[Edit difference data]
• • • • • • •

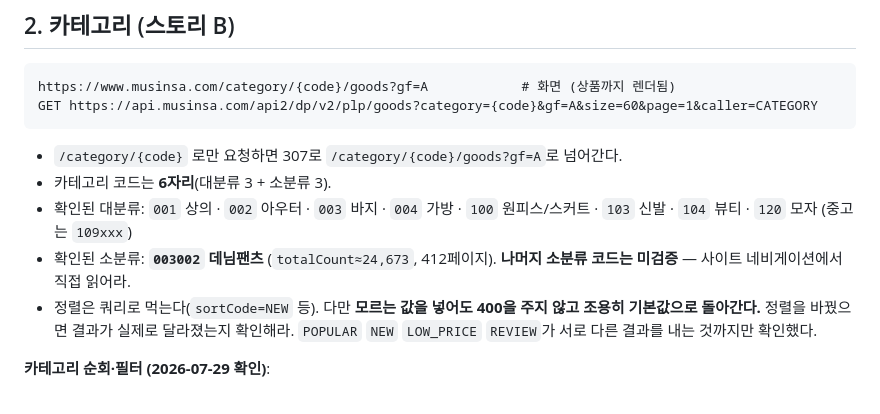
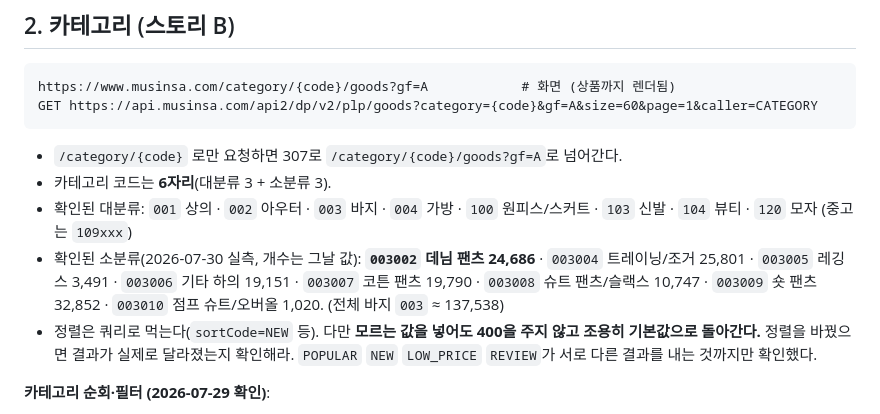
Before and after one commit to whysowlee/commerce-intel, a Markdown page: commerce-research/references/musinsa.md, the part around the change. Drawn GitHub-style.

```diff
--- a/commerce-research/references/musinsa.md
+++ b/commerce-research/references/musinsa.md
@@ -70,8 +70,10 @@ GET https://api.musinsa.com/api2/dp/v2/plp/goods?category={code}&gf=A&size=60&pa
 - 카테고리 코드는 **6자리**(대분류 3 + 소분류 3).
 - 확인된 대분류: `001` 상의 · `002` 아우터 · `003` 바지 · `004` 가방 ·
   `100` 원피스/스커트 · `103` 신발 · `104` 뷰티 · `120` 모자 (중고는 `109xxx`)
-- 확인된 소분류: **`003002` 데님팬츠** (`totalCount≈24,673`, 412페이지).
-  **나머지 소분류 코드는 미검증** — 사이트 네비게이션에서 직접 읽어라.
+- 확인된 소분류(2026-07-30 실측, 개수는 그날 값): **`003002` 데님 팬츠 24,686** ·
+  `003004` 트레이닝/조거 25,801 · `003005` 레깅스 3,491 · `003006` 기타 하의 19,151 ·
+  `003007` 코튼 팬츠 19,790 · `003008` 슈트 팬츠/슬랙스 10,747 · `003009` 숏 팬츠 32,852 ·
+  `003010` 점프 슈트/오버올 1,020. (전체 바지 `003` ≈ 137,538)
 - 정렬은 쿼리로 먹는다(`sortCode=NEW` 등). 다만 **모르는 값을 넣어도 400을 주지 않고
   조용히 기본값으로 돌아간다.** 정렬을 바꿨으면 결과가 실제로 달라졌는지 확인해라.
   `POPULAR` `NEW` `LOW_PRICE` `REVIEW`가 서로 다른 결과를 내는 것까지만 확인했다.
```
Also changed, not shown: docs/TEST-CASES.md (+44 -7 lines).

• • • • • • •

# Exercise
Hand back the records above exactly as they are, pictures excluded.

# Response to the exercise
Before and after one commit to whysowlee/commerce-intel, a Markdown page: commerce-research/references/musinsa.md, the part around the change. Drawn GitHub-style.

```diff
--- a/commerce-research/references/musinsa.md
+++ b/commerce-research/references/musinsa.md
@@ -70,8 +70,10 @@ GET https://api.musinsa.com/api2/dp/v2/plp/goods?category={code}&gf=A&size=60&pa
 - 카테고리 코드는 **6자리**(대분류 3 + 소분류 3).
 - 확인된 대분류: `001` 상의 · `002` 아우터 · `003` 바지 · `004` 가방 ·
   `100` 원피스/스커트 · `103` 신발 · `104` 뷰티 · `120` 모자 (중고는 `109xxx`)
-- 확인된 소분류: **`003002` 데님팬츠** (`totalCount≈24,673`, 412페이지).
-  **나머지 소분류 코드는 미검증** — 사이트 네비게이션에서 직접 읽어라.
+- 확인된 소분류(2026-07-30 실측, 개수는 그날 값): **`003002` 데님 팬츠 24,686** ·
+  `003004` 트레이닝/조거 25,801 · `003005` 레깅스 3,491 · `003006` 기타 하의 19,151 ·
+  `003007` 코튼 팬츠 19,790 · `003008` 슈트 팬츠/슬랙스 10,747 · `003009` 숏 팬츠 32,852 ·
+  `003010` 점프 슈트/오버올 1,020. (전체 바지 `003` ≈ 137,538)
 - 정렬은 쿼리로 먹는다(`sortCode=NEW` 등). 다만 **모르는 값을 넣어도 400을 주지 않고
   조용히 기본값으로 돌아간다.** 정렬을 바꿨으면 결과가 실제로 달라졌는지 확인해라.
   `POPULAR` `NEW` `LOW_PRICE` `REVIEW`가 서로 다른 결과를 내는 것까지만 확인했다.
```
Also changed, not shown: docs/TEST-CASES.md (+44 -7 lines).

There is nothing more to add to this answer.